==== EXTRACTED INFORMATION ====
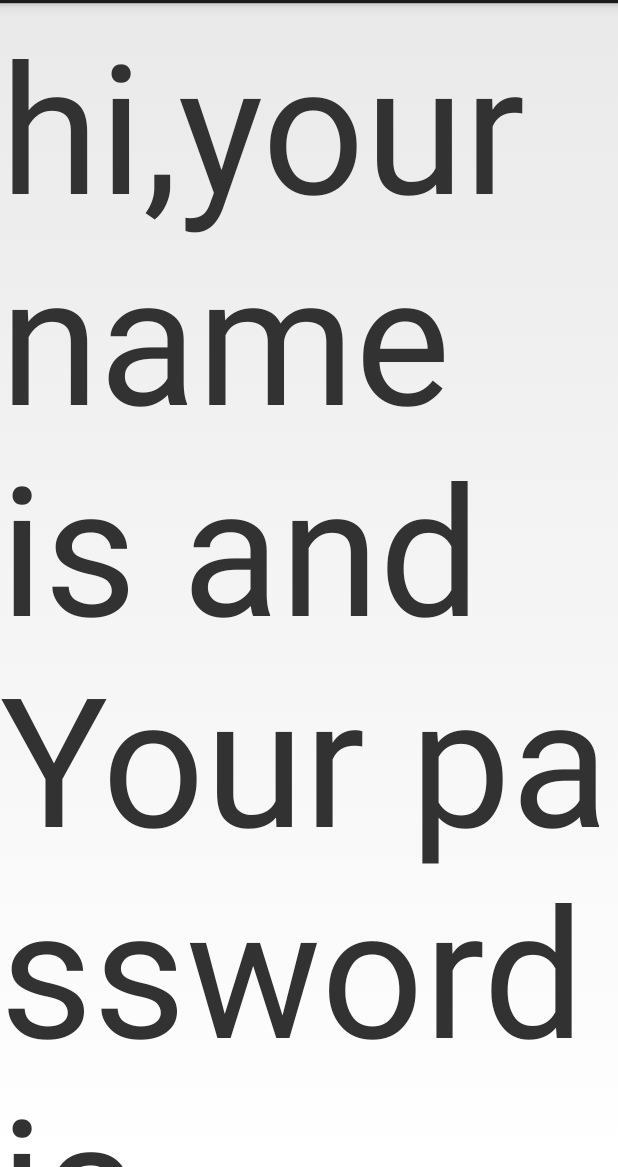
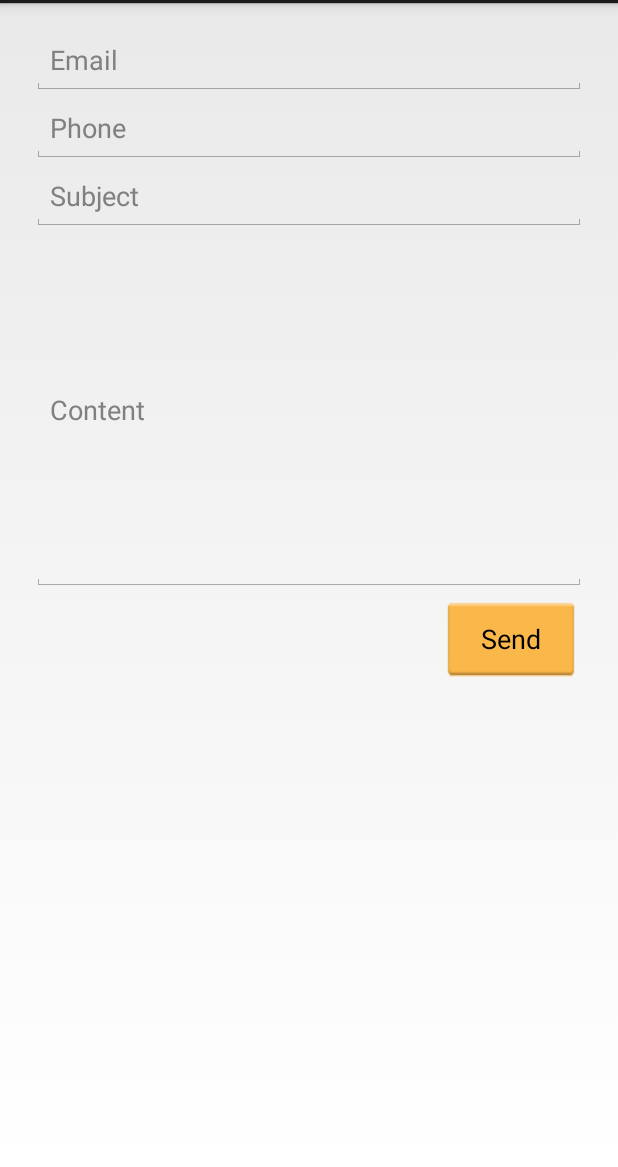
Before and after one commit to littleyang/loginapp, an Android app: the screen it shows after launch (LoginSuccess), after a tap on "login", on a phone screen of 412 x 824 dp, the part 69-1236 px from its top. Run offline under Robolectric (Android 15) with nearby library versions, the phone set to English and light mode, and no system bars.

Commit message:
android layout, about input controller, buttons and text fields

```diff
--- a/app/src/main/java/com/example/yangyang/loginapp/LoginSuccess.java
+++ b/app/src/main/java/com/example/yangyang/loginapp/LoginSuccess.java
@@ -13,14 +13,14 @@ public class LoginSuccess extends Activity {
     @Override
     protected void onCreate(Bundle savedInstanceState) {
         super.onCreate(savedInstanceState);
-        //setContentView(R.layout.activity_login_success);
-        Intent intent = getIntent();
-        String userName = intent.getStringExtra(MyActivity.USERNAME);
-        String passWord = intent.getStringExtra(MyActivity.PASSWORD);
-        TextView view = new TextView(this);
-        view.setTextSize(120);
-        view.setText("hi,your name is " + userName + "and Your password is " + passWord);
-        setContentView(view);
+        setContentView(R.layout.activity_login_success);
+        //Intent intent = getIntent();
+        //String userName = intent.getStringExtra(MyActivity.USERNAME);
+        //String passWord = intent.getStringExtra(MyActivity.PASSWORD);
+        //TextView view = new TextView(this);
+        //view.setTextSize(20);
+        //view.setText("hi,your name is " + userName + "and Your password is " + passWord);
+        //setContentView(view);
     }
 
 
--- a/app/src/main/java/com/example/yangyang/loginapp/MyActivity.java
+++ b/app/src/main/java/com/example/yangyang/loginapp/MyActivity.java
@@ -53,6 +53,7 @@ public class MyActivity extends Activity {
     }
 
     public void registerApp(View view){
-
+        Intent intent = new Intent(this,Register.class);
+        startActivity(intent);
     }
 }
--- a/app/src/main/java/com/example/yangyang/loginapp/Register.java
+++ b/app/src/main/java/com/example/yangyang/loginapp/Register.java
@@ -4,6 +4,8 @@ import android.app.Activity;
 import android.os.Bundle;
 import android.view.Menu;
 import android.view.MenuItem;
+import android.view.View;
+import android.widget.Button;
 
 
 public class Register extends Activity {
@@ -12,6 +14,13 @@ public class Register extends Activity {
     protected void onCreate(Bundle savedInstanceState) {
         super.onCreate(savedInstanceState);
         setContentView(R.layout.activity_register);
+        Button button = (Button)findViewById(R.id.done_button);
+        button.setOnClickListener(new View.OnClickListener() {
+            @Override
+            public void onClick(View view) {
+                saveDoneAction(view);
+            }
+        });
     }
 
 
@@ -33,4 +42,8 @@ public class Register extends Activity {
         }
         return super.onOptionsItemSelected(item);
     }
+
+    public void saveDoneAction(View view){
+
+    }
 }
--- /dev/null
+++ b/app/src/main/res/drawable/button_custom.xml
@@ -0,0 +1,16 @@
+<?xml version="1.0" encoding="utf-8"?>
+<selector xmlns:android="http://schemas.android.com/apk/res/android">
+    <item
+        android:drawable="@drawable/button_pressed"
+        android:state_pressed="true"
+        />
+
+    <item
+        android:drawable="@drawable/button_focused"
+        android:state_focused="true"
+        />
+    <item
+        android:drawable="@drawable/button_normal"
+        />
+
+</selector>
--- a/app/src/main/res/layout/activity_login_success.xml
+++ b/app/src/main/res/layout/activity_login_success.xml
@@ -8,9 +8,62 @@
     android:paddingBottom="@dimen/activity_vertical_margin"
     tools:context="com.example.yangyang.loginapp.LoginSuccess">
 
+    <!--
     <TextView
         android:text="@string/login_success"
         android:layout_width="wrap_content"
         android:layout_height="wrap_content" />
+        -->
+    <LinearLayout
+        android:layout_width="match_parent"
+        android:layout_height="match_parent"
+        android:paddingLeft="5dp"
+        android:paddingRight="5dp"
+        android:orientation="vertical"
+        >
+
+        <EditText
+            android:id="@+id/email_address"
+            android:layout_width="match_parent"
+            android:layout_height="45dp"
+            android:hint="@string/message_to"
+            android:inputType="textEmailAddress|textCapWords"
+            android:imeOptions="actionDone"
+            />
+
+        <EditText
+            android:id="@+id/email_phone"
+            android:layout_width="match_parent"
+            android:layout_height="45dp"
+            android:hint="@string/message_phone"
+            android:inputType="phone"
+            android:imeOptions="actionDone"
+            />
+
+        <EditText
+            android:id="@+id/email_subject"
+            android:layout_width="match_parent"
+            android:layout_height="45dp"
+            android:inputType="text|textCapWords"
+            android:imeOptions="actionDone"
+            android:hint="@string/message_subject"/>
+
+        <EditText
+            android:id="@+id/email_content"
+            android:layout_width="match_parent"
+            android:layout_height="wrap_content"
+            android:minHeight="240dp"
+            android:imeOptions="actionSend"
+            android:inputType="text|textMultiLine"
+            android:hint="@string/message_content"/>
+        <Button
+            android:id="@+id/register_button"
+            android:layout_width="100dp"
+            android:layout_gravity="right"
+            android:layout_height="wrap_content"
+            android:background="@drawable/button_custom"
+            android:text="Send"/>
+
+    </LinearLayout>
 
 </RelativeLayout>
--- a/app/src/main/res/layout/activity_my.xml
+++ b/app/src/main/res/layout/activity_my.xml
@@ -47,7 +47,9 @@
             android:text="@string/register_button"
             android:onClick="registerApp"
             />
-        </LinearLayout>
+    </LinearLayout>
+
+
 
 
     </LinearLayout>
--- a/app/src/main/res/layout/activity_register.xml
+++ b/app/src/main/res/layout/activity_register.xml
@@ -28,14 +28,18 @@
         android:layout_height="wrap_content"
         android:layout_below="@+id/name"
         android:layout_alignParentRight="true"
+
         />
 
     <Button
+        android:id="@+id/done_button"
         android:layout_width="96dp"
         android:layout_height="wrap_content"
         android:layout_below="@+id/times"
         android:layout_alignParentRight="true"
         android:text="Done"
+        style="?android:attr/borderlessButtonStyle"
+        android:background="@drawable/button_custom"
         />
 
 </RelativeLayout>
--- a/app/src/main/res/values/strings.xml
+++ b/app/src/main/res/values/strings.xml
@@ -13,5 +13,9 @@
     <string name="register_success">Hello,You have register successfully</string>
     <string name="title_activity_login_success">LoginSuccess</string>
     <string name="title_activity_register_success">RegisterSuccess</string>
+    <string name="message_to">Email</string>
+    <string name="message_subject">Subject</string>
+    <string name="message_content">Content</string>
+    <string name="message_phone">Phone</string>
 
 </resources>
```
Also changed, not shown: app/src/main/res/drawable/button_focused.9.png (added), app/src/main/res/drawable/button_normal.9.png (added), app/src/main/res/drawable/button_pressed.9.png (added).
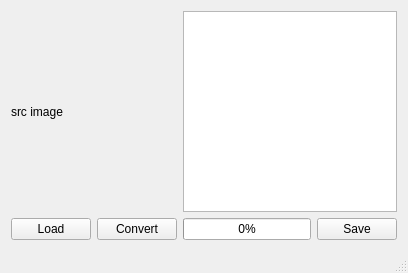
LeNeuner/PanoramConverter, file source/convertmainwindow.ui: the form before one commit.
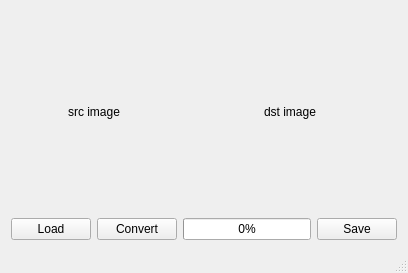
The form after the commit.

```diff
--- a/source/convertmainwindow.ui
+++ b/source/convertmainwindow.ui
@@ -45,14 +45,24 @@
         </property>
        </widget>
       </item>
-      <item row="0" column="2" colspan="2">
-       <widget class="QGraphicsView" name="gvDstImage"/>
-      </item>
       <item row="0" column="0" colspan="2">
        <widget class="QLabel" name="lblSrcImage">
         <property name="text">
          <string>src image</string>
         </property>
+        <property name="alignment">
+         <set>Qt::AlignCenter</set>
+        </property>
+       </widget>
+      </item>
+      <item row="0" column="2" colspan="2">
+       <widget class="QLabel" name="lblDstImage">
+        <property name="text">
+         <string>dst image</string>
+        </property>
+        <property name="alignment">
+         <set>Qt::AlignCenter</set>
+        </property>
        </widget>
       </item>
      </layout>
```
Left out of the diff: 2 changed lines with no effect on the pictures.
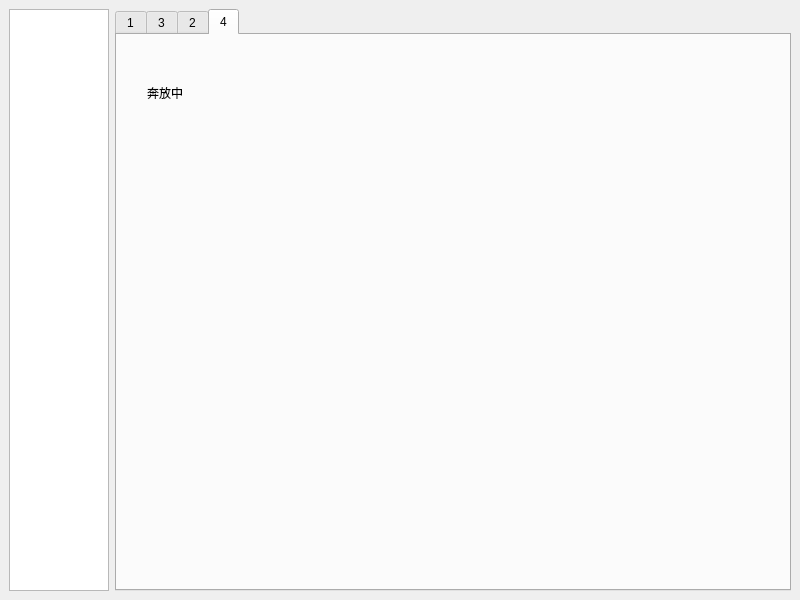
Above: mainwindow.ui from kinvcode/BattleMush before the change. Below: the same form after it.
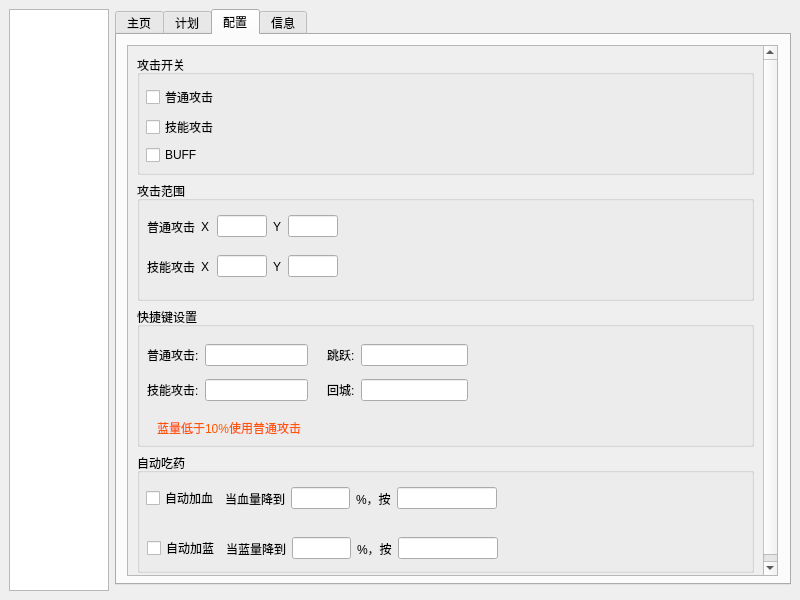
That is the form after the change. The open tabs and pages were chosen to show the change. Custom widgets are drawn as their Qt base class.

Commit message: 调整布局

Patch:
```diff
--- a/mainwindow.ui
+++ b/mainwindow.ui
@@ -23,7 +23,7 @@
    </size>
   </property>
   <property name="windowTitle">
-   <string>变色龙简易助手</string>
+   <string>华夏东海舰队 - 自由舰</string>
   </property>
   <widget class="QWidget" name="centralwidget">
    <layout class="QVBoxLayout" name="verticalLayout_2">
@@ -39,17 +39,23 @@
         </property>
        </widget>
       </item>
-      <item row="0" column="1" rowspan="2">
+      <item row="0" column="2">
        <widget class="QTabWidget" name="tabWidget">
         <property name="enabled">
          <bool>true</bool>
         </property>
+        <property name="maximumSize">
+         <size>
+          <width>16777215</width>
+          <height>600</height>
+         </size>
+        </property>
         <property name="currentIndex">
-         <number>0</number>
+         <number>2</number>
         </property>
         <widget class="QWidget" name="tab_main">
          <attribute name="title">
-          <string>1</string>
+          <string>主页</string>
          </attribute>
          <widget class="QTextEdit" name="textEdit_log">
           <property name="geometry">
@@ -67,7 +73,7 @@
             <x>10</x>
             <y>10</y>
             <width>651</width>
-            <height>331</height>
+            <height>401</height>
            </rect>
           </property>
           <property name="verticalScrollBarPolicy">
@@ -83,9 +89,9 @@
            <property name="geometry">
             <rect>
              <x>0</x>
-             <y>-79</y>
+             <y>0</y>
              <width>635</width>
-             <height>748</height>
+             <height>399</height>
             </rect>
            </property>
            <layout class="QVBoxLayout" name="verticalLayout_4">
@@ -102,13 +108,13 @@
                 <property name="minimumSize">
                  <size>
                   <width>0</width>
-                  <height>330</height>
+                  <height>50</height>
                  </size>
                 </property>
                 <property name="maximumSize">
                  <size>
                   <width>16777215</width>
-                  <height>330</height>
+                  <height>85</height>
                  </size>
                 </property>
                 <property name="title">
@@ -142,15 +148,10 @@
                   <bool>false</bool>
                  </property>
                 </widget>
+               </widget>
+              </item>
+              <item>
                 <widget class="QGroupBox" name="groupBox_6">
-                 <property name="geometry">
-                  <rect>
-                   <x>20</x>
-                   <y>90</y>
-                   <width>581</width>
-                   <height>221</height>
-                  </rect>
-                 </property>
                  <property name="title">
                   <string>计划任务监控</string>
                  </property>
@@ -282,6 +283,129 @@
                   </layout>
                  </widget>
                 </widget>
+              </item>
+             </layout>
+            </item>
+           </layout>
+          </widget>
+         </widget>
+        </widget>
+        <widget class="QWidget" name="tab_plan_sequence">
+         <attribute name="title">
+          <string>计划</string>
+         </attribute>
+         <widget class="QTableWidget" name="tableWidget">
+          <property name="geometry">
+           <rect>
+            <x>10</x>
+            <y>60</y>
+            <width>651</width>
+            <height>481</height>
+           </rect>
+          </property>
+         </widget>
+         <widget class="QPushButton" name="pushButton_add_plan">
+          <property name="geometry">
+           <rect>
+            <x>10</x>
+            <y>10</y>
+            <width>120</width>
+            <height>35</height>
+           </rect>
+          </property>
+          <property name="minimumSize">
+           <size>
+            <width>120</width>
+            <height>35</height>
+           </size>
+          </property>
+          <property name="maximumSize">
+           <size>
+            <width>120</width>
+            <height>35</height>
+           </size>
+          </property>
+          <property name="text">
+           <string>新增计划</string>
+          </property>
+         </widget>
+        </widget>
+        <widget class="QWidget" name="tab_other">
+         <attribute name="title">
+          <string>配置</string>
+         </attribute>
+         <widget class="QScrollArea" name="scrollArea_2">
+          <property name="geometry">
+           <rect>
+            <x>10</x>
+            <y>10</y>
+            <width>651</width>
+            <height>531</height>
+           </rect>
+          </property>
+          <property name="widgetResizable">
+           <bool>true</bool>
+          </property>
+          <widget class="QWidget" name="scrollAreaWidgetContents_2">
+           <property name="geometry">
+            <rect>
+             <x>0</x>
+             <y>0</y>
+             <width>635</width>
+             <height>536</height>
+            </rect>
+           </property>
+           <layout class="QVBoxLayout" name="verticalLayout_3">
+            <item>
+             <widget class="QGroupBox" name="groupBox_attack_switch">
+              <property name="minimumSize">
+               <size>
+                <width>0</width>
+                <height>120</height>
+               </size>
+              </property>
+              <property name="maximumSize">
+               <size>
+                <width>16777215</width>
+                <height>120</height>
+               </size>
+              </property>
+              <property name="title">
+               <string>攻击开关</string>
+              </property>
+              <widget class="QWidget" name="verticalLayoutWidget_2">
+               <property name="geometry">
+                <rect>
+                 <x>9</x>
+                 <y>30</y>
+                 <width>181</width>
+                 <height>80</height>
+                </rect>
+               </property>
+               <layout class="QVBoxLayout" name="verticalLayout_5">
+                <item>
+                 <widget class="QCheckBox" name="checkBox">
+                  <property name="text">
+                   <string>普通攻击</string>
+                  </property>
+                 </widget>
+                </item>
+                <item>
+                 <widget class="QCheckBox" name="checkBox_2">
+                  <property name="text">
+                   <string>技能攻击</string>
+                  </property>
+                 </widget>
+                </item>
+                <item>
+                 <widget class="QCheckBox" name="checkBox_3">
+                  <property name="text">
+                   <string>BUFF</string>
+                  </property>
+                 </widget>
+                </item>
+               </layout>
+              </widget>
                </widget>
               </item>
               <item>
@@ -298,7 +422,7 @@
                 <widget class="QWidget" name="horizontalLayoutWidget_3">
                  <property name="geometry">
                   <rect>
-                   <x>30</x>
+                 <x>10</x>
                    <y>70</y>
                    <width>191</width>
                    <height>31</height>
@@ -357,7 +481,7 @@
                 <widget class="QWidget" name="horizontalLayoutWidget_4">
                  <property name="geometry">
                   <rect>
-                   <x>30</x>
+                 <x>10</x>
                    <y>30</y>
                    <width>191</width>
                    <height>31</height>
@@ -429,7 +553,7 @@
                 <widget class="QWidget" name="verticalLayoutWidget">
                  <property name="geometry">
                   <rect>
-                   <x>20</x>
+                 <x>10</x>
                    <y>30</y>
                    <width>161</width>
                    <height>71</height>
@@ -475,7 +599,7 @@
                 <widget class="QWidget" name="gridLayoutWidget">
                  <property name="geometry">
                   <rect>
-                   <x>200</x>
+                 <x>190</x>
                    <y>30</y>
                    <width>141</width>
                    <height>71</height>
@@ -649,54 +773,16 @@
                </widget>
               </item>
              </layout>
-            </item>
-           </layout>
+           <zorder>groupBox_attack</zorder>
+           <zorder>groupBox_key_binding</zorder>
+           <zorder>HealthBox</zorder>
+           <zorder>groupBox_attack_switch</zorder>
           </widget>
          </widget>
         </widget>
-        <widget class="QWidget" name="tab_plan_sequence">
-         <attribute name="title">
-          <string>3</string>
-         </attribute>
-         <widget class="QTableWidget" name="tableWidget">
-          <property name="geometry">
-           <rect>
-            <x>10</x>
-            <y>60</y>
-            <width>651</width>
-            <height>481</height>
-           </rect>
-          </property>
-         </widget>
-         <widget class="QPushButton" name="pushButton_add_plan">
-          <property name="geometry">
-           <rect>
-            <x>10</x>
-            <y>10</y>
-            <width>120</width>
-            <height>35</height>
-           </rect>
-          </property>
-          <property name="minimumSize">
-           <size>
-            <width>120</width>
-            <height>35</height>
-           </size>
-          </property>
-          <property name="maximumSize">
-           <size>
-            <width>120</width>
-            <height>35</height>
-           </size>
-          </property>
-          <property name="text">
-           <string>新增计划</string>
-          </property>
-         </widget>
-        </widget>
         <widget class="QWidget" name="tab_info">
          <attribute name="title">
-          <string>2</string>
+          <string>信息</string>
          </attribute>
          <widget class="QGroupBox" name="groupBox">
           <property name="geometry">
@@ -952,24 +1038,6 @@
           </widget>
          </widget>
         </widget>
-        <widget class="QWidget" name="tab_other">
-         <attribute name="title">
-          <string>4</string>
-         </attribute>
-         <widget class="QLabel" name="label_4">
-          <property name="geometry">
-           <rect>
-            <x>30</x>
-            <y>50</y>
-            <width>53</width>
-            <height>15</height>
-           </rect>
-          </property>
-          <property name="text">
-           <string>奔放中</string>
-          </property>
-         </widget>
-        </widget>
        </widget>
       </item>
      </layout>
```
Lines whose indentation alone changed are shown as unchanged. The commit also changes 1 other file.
====
When the word "loginapp" occurs in a line above, list that line.

Before and after one commit to littleyang/loginapp, an Android app: the screen it shows after launch (LoginSuccess), after a tap on "login", on a phone screen of 412 x 824 dp, the part 69-1236 px from its top. Run offline under Robolectric (Android 15) with nearby library versions, the phone set to English and light mode, and no system bars.
--- a/app/src/main/java/com/example/yangyang/loginapp/LoginSuccess.java
+++ b/app/src/main/java/com/example/yangyang/loginapp/LoginSuccess.java
--- a/app/src/main/java/com/example/yangyang/loginapp/MyActivity.java
+++ b/app/src/main/java/com/example/yangyang/loginapp/MyActivity.java
--- a/app/src/main/java/com/example/yangyang/loginapp/Register.java
+++ b/app/src/main/java/com/example/yangyang/loginapp/Register.java
     tools:context="com.example.yangyang.loginapp.LoginSuccess">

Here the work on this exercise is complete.